*** Data provided Section Begins ***
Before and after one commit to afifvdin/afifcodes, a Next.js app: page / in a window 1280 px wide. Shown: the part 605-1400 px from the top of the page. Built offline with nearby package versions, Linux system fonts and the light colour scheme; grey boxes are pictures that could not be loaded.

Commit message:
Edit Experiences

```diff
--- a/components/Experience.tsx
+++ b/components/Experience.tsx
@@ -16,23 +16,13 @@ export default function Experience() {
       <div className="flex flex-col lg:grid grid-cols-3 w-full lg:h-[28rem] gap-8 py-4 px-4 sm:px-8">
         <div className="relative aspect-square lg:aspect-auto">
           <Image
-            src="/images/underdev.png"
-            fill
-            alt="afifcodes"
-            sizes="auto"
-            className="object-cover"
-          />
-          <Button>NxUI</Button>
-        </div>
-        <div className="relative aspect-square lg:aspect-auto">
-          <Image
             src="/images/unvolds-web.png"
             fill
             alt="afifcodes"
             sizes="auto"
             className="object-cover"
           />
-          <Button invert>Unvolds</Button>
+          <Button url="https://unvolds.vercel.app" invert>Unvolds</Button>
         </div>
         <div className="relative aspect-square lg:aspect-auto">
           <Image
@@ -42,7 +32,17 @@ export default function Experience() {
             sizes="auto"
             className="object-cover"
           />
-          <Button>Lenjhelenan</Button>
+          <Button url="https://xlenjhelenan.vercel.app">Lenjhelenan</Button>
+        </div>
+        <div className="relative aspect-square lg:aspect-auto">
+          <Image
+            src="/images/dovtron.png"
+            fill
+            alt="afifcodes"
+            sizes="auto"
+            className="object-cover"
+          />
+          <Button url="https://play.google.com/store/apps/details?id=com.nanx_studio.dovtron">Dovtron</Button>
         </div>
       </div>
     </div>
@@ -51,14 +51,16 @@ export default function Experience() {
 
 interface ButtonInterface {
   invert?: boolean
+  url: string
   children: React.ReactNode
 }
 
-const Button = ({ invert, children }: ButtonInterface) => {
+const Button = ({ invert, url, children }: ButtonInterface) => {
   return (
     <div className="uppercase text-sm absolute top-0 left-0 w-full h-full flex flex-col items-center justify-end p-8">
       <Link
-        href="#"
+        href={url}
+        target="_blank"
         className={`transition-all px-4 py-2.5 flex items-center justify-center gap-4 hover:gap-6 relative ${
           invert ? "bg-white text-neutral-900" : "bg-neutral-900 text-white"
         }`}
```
*** Data provided Section Ends ***
Exercise prompt
Copy every entry exactly.

Exercise solution
Before and after one commit to afifvdin/afifcodes, a Next.js app: page / in a window 1280 px wide. Shown: the part 605-1400 px from the top of the page. Built offline with nearby package versions, Linux system fonts and the light colour scheme; grey boxes are pictures that could not be loaded.

Commit message:
Edit Experiences

```diff
--- a/components/Experience.tsx
+++ b/components/Experience.tsx
@@ -16,23 +16,13 @@ export default function Experience() {
       <div className="flex flex-col lg:grid grid-cols-3 w-full lg:h-[28rem] gap-8 py-4 px-4 sm:px-8">
         <div className="relative aspect-square lg:aspect-auto">
           <Image
-            src="/images/underdev.png"
-            fill
-            alt="afifcodes"
-            sizes="auto"
-            className="object-cover"
-          />
-          <Button>NxUI</Button>
-        </div>
-        <div className="relative aspect-square lg:aspect-auto">
-          <Image
             src="/images/unvolds-web.png"
             fill
             alt="afifcodes"
             sizes="auto"
             className="object-cover"
           />
-          <Button invert>Unvolds</Button>
+          <Button url="https://unvolds.vercel.app" invert>Unvolds</Button>
         </div>
         <div className="relative aspect-square lg:aspect-auto">
           <Image
@@ -42,7 +32,17 @@ export default function Experience() {
             sizes="auto"
             className="object-cover"
           />
-          <Button>Lenjhelenan</Button>
+          <Button url="https://xlenjhelenan.vercel.app">Lenjhelenan</Button>
+        </div>
+        <div className="relative aspect-square lg:aspect-auto">
+          <Image
+            src="/images/dovtron.png"
+            fill
+            alt="afifcodes"
+            sizes="auto"
+            className="object-cover"
+          />
+          <Button url="https://play.google.com/store/apps/details?id=com.nanx_studio.dovtron">Dovtron</Button>
         </div>
       </div>
     </div>
@@ -51,14 +51,16 @@ export default function Experience() {
 
 interface ButtonInterface {
   invert?: boolean
+  url: string
   children: React.ReactNode
 }
 
-const Button = ({ invert, children }: ButtonInterface) => {
+const Button = ({ invert, url, children }: ButtonInterface) => {
   return (
     <div className="uppercase text-sm absolute top-0 left-0 w-full h-full flex flex-col items-center justify-end p-8">
       <Link
-        href="#"
+        href={url}
+        target="_blank"
         className={`transition-all px-4 py-2.5 flex items-center justify-center gap-4 hover:gap-6 relative ${
           invert ? "bg-white text-neutral-900" : "bg-neutral-900 text-white"
         }`}
```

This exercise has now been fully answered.